5.1 The thermal conductivity of intact soil specimens, reconstituted soil specimens, and rock specimens is used to analyze and design systems involving underground transmission lines, oil and gas pipelines, radioactive waste disposal, geothermal applications, and solar thermal storage facilities, among others. Measurements can be made on site (in situ), or samples can be tested in a lab environment.
Note 2: The quality of the result produced by this standard is dependent on the competence of the personnel performing it, and the suitability of the equipment and facilities used. Agencies that meet the criteria of Practice are generally considered capable of competent and objective testing. Users of this standard are cautioned that compliance with Practice does not in itself ensure reliable results. Reliable results depend on many factors; Practice provides a means of evaluating some of those factors.
1.1 This test method presents a procedure for determining the thermal conductivity (λ) of soil and rock using a transient heat method. This test method is applicable for both intact specimens of soil and rock and reconstituted soil specimens, and is effective in the lab and in the field. This test method is most suitable for homogeneous materials, but can also give a representative average value for non-homogeneous materials.

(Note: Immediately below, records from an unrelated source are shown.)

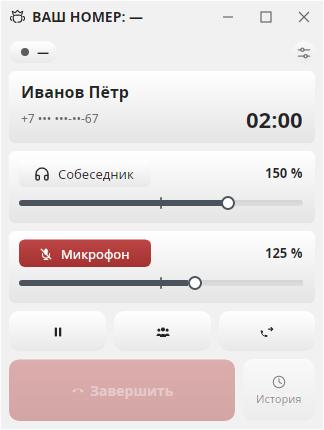
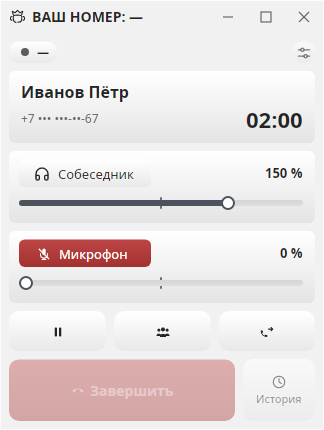
Панель: микрофон в ноль, подсветка подтверждения, ползунки над макросами
Generated with [Devin](https://devin.ai)

diff --git a/src/EliteSIP.App.Linux/Panel/PanelWindow.axaml.cs b/src/EliteSIP.App.Linux/Panel/PanelWindow.axaml.cs
@@ -278,6 +278,13 @@ public partial class PanelWindow : Window
         if (!_opened) { return; }
         UpdateRows();
         UpdateMinimumHeight();
+
+        // Вернули ползунки или макросы — окно вырастает под них, а не прячет
+        // клавиши под сеткой.
+        if (SizeToContent is SizeToContent.Manual && Height < MinHeight)
+        {
+            Height = MinHeight;
+        }
     }
 
     /// <summary>
@@ -569,13 +576,13 @@ public partial class PanelWindow : Window
         ConfirmAction.Content = action;
         _confirmed = confirmed;
         _asking = key;
-        key.Classes.Add("asking");
+        key.SetCurrentValue(ToggleButton.IsCheckedProperty, true);
         ConfirmPopup.IsOpen = true;
     }
 
     private void OnConfirmPopupClosed(object? sender, EventArgs e)
     {
-        _asking?.Classes.Remove("asking");
+        _asking?.SetCurrentValue(ToggleButton.IsCheckedProperty, ReferenceEquals(_asking, HoldKey) ? Model.IsOnHold : Model.IsConferenceStarted);
         _asking = null;
     }
 
@@ -588,6 +595,32 @@ public partial class PanelWindow : Window
     }
 
     private void OnConfirmCancelClick(object? sender, RoutedEventArgs e) => ConfirmPopup.IsOpen = false;
+
+    /// <summary>Громкость микрофона, к которой вернуться после выключения.</summary>
+    private double _gainBeforeMute = 1;
+
+    /// <summary>
+    /// «Микрофон»: выключить — и ползунок уходит в ноль, как у «Собеседника»;
+    /// включить — прежняя громкость. Раньше ползунок стоял на месте, и было
+    /// непонятно, выключен ли микрофон.
+    /// </summary>
+    private void OnMicrophoneClick(object? sender, RoutedEventArgs e)
+    {
+        var audio = Model.Audio;
+        if (!Model.IsMicrophoneMuted)
+        {
+            if (audio.MicrophoneGain > 0.001) { _gainBeforeMute = audio.MicrophoneGain; }
+            Model.ToggleMicrophone?.Execute(null);
+            if (Model.IsMicrophoneMuted) { audio.MicrophoneGain = 0; }
+        }
+        else
+        {
+            Model.ToggleMicrophone?.Execute(null);
+            if (!Model.IsMicrophoneMuted && audio.MicrophoneGain <= 0.001) { audio.MicrophoneGain = _gainBeforeMute > 0.001 ? _gainBeforeMute : 1; }
+        }
+
+        if (sender is ToggleButton key) { key.SetCurrentValue(ToggleButton.IsCheckedProperty, Model.IsMicrophoneMuted); }
+    }
 
     /// <summary>Удержание — с подтверждением; снять удержание — сразу.</summary>
     private void OnHoldClick(object? sender, RoutedEventArgs e)

diff --git a/tests/EliteSIP.App.Linux.Tests/PanelVolumeTests.cs b/tests/EliteSIP.App.Linux.Tests/PanelVolumeTests.cs
@@ -53,9 +53,10 @@ public sealed class PanelVolumeTests
             // Значок микрофона на ползунке — то же отключение, что клавиша «Микрофон».
             model.CanControlMedia = true;
             Dispatcher.UIThread.RunJobs();
-            panel.FindControl<Button>("MicrophoneVolumeIcon")!.Command!.Execute(null);
+            panel.FindControl<ToggleButton>("MicrophoneVolumeIcon")!.RaiseEvent(new Avalonia.Interactivity.RoutedEventArgs(Button.ClickEvent));
             Dispatcher.UIThread.RunJobs();
             Assert.True(model.IsMicrophoneMuted);
+            Assert.Equal(0, settings.Audio.MicrophoneGain, 3);
 
             Snapshot.Save(panel.CaptureRenderedFrame()!, "panel-volume");
 
@@ -120,6 +121,10 @@ public sealed class PanelVolumeTests
             model.ShowsVolume = true;
             Dispatcher.UIThread.RunJobs();
             Assert.True(peerFrame.IsVisible);
+            // Вернули ползунки — окно выросло под них и ничего не наезжает.
+            Assert.True(panel.Height >= panel.MinHeight - 0.5, $"окно {panel.Height:0} при минимуме {panel.MinHeight:0}");
+            Assert.True(panel.FindControl<Grid>("KeysRow")!.TranslatePoint(default, panel)!.Value.Y
+                >= micFrame.TranslatePoint(new Point(0, micFrame.Bounds.Height), panel)!.Value.Y);
 
             // У панели и без того шумят привязки к пустым Trouble/Activity;
             // свои — громкость и меню «⋯» — обязаны быть чистыми.

diff --git a/patchnote.md b/patchnote.md
@@ -27,6 +27,9 @@
 - Заголовки фреймов — кнопки: «Собеседник» уводит звук собеседника в ноль и краснеет, повторное нажатие возвращает прежнюю громкость; «Микрофон» выключает микрофон и краснеет. Ползунок микрофона недоступен, когда включена автоматическая регулировка, — как в настройках.
 - От случайных щелчков: «Удержать» и «Конференция» спрашивают подтверждение («Поставить на удержание?», «Создать конференцию?»); пока окно открыто, сама клавиша подсвечена, а в окне стоит её значок — видно, к чему вопрос. Снять удержание — сразу.
 - Номер перевода — всплывающим окном над клавишами (Enter — перевести, Esc — отмена): раньше поле вставало на место макросов и прятало их.
+- «Микрофон» при выключении уводит ползунок в ноль, при включении возвращает прежнюю громкость — как «Собеседник».
+- Клавиши «Удержать» и «Конференция», пока открыт вопрос о них, подсвечены так же, как нажатая «Перевести».
+- Если вернуть ползунки при включённых макросах, окно вырастает под них — клавиши больше не уходят под сетку макросов.
 - Ползунки громкости можно убрать с главного окна: «Оформление» → «Ползунки громкости на главном окне» (по умолчанию включено). Без них в ряду клавиш появляется четвёртая — микрофон.
 - Идущий разговор больше не подписан словом «разговор»: о нём говорит время. Состояния «Гудки…», «Подключаем звук…», удержание — остались.
 - Отступы между блоками панели выровнены (везде 8). Длинная подпись профиля в шапке ужимается с конца, стрелка меню остаётся видна.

1.2 This test method is applicable to dry, unsaturated or saturated materials that can sustain a hole for the sensor. It is valid over temperatures ranging from <0 to >100°C, depending on the suitability of the thermal needle probe construction to temperature extremes. However, care must be taken to prevent significant error from: (1) redistribution of water due to thermal gradients resulting from heating of the needle probe; (2) redistribution of water due to hydraulic gradients (gravity drainage for high degrees of saturation or surface evaporation); (3) phase change of water in specimens with temperatures near 0°C or 100°C.
1.3 Units—The values stated in SI units are to be regarded as the standard. No other units of measurements are included in this standard. Reporting of test results in units other than SI shall not be regarded as nonconformance with this standard.
1.4 All observed and calculated values shall conform to the guidelines for significant digits and rounding established in Practice .
1.4.1 The procedures used to specify how data are collected/recorded or calculated in this standard are regarded as the industry standard. In addition, they are representative of the significant digits that generally should be retained. The procedures used do not consider material variation, purpose for obtaining the data, special purpose studies, or any considerations for the user’s objectives; and it is common practice to increase or reduce significant digits of reported data to be commensurate with these considerations. It is beyond the scope of this standard to consider significant digits used in analytical methods for engineering design.
Note 1: This test method is also applicable and commonly used for determining thermal conductivity of a variety of engineered porous materials of geologic origin including concrete, Fluidized Thermal Backfill (FTB), and thermal grout.
1.5 This standard does not purport to address all of the safety concerns, if any, associated with its use. It is the responsibility of the user of this standard to establish appropriate safety, health, and environmental practices and determine the applicability of regulatory limitations prior to use.
1.6 This international standard was developed in accordance with internationally recognized principles on standardization established in the Decision on Principles for the Development of International Standards, Guides and Recommendations issued by the World Trade Organization Technical Barriers to Trade (TBT) Committee.